Solid State Electronics Laboratory (RSSEL) was established in 1977 with
assistance from Rockwell International, NASA and Cornell University. The Laboratory has been developed as a
vertically-integrated research facility, capable of producing high quality
III-V semiconducting materials, characterizing these materials and fabricating
devices. Faculty in
the Department of Electrical Engineering have maintained the educational
and research goals of the RSSEL.
· The Rockwell Solid State Electronics Laboratory will provide a
vertically-integrated laboratory environment for performing semiconductor
material and device research, primarily in the area of compound
semiconductors. The participants are
faculty and students (graduate and undergraduate) in the Department of
Electrical Engineering. These research
activities are correlated with the graduate academic program in the Department
of Electrical Engineering. Participation
by other engineering and science academic units is welcomed.
To provide a laboratory setting
for the processing of compound, alloy, and elemental semiconductor materials by
various epitaxial growth and deposition processes.
facilities for the characterization of semiconductor materials.
· To provide facilities for the fabrication of devices based upon semiconductor materials.
To maintain a funding base
through research grants and contracts to maintain the laboratory facilities,
and to provide for enhancement, replacement and improvement of the facilities.
a research environment for the interaction of faculty and students.
· To produce research results which may be presented to the technical/scientific community.
Fabrication Laboratory: The Microelectronics Fabrications Laboratory (MFL) has
been developed as an instructional laboratory for the presentation of silicon
device processing techniques in the courses ELEN 614 and ELEN 615. This facility was partially funded by the
Microelectronics Center of North Carolina (MCNC). The MFL equipment includes contact
photolithography, oxidation/diffusion furnaces, electron beam evaporation, and
materials and device characterization (ellipsometry,
current-voltage, capacitance-voltage, surface profiling, and optical
microscopy). The various instruments are
also utilized in research programs within the Department of Electrical
Engineering and the University.

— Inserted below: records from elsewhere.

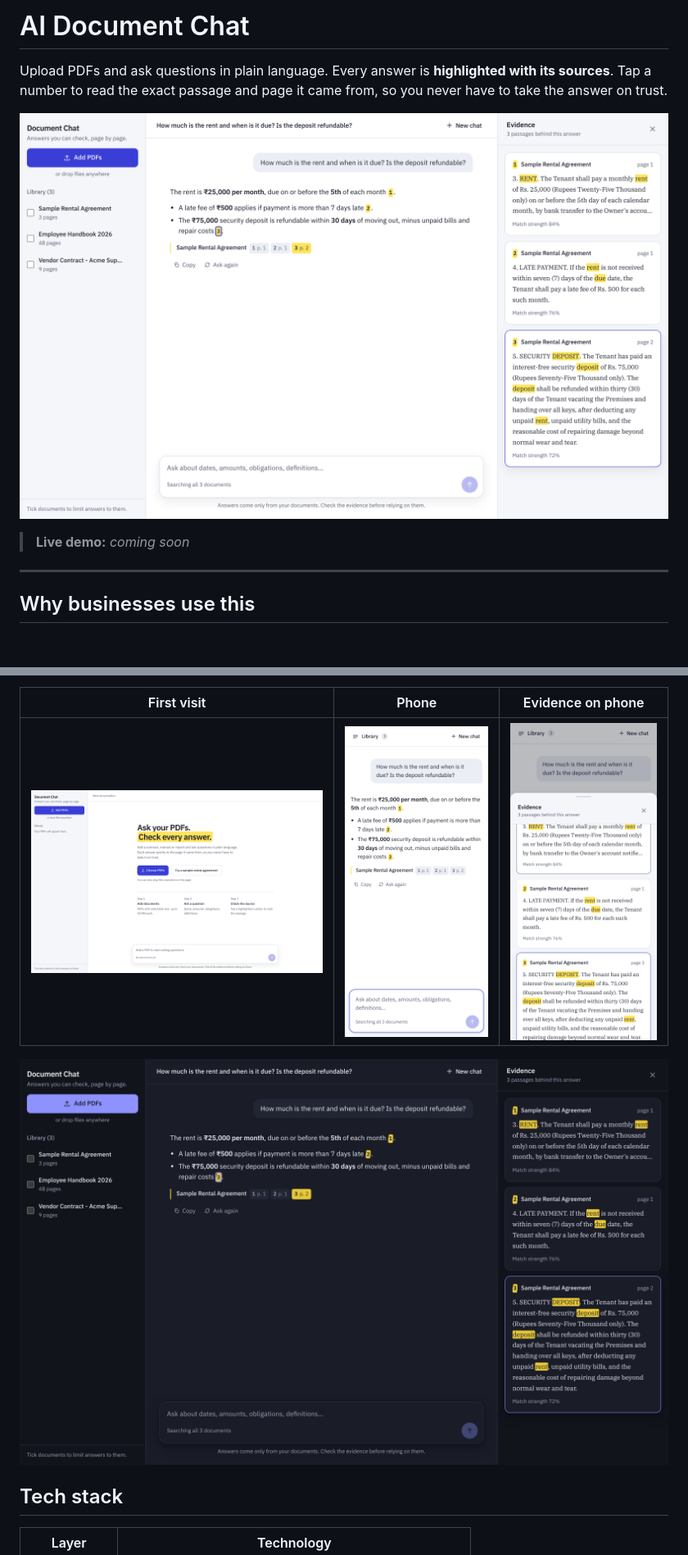
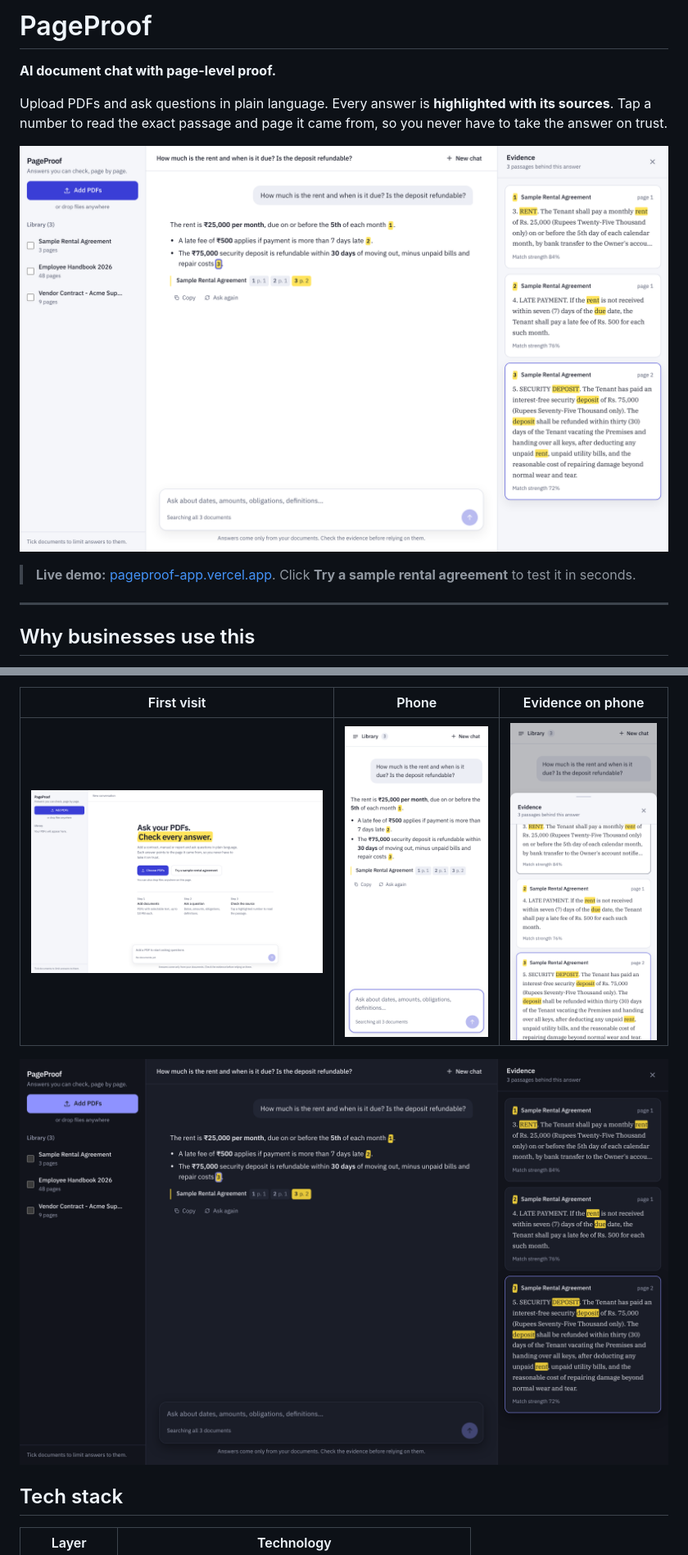
Before and after one commit to NDevWorks/pageproof, a Markdown page: README.md, 2 parts joined by grey strips. Shown at 82% size. Drawn GitHub-style; pictures changed too: docs/dark.png, docs/onboarding.png, docs/screenshot.png; blank space fills up the shorter version.

Commit message:
Rename app to PageProof, add live demo link
Co-Authored-By: Claude Opus 5.5 <noreply@anthropic.com>
Claude-Session: https://claude.ai/code/session_01E9FLLDWP7pToUUv9ssSkRa

```diff
--- a/README.md
+++ b/README.md
@@ -1,4 +1,6 @@
-# AI Document Chat
+# PageProof
+
+**AI document chat with page-level proof.**
 
 Upload PDFs and ask questions in plain language. Every answer is **highlighted with its sources**. Tap a number to read the exact passage and page it came from, so you never have to take the answer on trust.
 
@@ -6,5 +8,5 @@ Upload PDFs and ask questions in plain language. Every answer is **highlighted w
 
-> **Live demo:** _coming soon_
+> **Live demo:** [pageproof-app.vercel.app](https://pageproof-app.vercel.app). Click **Try a sample rental agreement** to test it in seconds.
 
 ---
 
```
Also changed, not shown: other parts of README.md (+3 -3 lines), 4 other files.
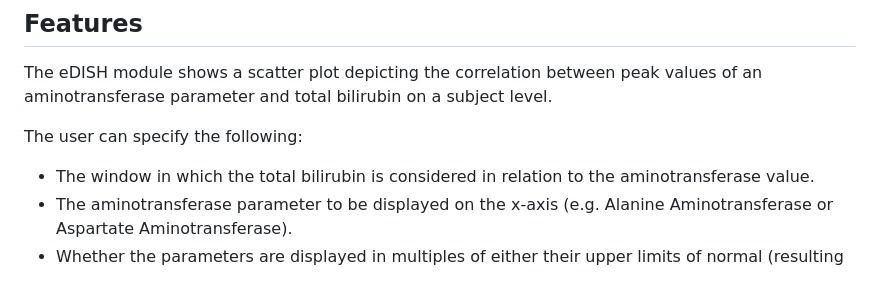
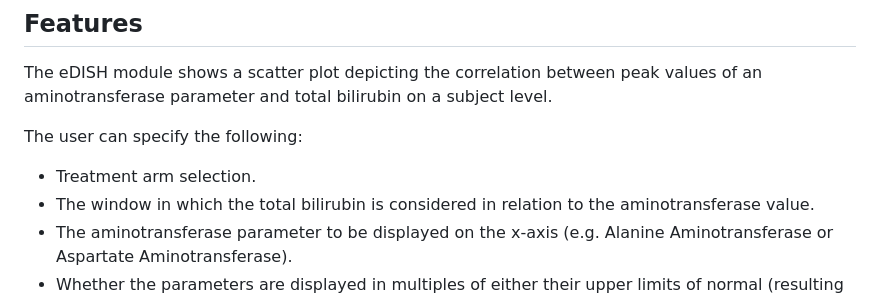
Before and after one commit to Boehringer-Ingelheim/dv.edish, a Markdown page: README.md, the part around the change. Rendered like a GitHub page.

Commit message:
Minor README.md update

```diff
--- a/README.md
+++ b/README.md
@@ -19,6 +19,7 @@ aminotransferase parameter and total bilirubin on a subject level.
 
 The user can specify the following:
 
+- Treatment arm selection.
 - The window in which the total bilirubin is considered in relation to the aminotransferase value.
 - The aminotransferase parameter to be displayed on the x-axis (e.g. Alanine Aminotransferase or
   Aspartate Aminotransferase).
```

A remote
RF plasma chemical vapor deposition system for the deposition of amorphous
silicon compounds provides some research effort in this Laboratory. Faculty Contact: Dr.
Ward J. Collis
If you have any questions, contact Dr. Ward J. Collis